Driving and Restraining Forces

An organisation can have driving and restraining forces for change. To determine what type of change is occurring it is necessary to use a Force-Field Analysis. A Force-Field Analysis is the process of determining which forces drive and which resist a proposed change.

Driving Forces

Driving Forces are forces that support the change.

Examples of driving forces include:

  • An organisational cultural expects and welcomes change
  • Workforce that is willing to trust a change process and its leadership
  • Positive and capable management
  • Financial reserves (or sources of funds) to resource a change process

Restraining Forces

Restraining Forces are forces that work against the change.

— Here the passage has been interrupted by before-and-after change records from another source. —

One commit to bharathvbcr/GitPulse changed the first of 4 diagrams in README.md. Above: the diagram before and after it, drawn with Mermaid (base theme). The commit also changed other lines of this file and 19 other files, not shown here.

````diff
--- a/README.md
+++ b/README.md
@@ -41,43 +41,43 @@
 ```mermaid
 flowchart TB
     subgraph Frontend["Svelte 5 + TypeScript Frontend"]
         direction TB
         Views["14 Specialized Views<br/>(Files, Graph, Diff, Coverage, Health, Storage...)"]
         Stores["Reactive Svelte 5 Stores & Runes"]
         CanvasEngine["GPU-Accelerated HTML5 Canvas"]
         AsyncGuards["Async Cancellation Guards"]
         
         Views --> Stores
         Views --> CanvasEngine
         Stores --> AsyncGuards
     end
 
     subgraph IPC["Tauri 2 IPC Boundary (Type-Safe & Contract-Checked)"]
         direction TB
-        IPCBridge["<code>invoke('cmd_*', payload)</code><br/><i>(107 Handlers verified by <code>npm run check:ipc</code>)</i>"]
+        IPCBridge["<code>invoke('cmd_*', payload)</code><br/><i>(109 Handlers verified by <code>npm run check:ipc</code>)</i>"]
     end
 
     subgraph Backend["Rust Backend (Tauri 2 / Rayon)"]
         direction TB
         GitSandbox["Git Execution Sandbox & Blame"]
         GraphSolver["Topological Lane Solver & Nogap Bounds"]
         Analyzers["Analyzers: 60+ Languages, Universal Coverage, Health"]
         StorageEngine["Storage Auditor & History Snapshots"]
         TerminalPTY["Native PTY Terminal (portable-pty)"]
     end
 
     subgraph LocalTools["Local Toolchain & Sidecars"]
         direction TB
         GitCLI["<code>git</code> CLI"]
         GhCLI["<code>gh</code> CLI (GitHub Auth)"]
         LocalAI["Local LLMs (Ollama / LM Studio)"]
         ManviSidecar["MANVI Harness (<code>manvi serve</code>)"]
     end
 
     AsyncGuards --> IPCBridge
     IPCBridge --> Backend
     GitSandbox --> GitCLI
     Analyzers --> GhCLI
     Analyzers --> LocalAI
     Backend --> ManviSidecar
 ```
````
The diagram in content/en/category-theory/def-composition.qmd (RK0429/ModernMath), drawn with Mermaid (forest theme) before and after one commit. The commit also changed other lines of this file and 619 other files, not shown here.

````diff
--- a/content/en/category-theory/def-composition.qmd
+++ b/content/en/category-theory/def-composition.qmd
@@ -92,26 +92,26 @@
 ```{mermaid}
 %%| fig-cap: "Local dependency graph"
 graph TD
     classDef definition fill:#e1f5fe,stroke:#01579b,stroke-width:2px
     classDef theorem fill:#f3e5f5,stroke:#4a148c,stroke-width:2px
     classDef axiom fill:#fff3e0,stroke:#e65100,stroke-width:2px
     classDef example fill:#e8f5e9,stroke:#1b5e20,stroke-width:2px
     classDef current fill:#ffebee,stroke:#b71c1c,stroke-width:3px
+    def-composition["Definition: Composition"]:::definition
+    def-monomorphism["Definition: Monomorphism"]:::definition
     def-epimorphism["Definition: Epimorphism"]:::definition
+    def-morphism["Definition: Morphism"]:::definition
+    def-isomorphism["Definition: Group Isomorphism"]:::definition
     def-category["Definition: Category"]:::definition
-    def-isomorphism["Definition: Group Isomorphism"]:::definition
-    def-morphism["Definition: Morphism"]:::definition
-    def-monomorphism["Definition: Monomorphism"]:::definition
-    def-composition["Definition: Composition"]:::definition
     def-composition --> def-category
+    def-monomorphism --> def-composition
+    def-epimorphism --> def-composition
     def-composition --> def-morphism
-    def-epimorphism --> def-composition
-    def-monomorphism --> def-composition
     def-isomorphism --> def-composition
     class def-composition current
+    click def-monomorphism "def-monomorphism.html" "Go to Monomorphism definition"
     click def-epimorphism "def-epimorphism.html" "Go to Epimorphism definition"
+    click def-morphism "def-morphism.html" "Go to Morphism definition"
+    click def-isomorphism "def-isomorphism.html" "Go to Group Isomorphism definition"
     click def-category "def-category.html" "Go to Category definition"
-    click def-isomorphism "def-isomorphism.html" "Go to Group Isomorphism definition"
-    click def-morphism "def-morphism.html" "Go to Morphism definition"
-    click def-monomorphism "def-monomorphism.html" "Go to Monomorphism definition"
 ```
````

  • Management that makes hasty, poorly timed or unclear decisions and Indecisiveness or procrastination can create uncertainty. It may cause employees to lose confidence in the decision-making abilities of management.
  • Employees will be affect by any organisational change. Staffing considerations is one of the most powerful reasons why employees resist change. Employees may resist change due to worries that they cannot adapt, which threaten established work routines.
  • Time may also act as a restraint, as when not enough time is allowed for people to think about the change, accept it and implement it. That is, it is too rushed or alternatively the timing of the change may be poor.
  • When a competitor dominates the marketplace, other organisations may think that it is a waste of time and resources to make changes so that they are competing. They are “content” with the status quo. Don’t dare to dream.
  • Low productivity can mean that organisational change can result in disruption to the operations system & work routines. Consequently, productivity may decrease (even if its only in the short-term) and this may be enough for some organisations to be hesitant about embracing change.
  • Organisational Inertia is an unenthusiastic response from management to proposed change. The lack of response when faced with a proposed change can occur because some managers do not want to move out of their comfort zone.
  • Legislation can also be an obstacle to organisational change
  • Cost is a major reason for resistance to organisational change is the financial cost of its implementation. The costs associated with change may not be viable. Organisations may conduct a cost-benefit analysis to see whether the change is worthwhile. Financial costs of resourcing changes includes new equipment, Redundancy payments, Retraining employees and Recruiting new staff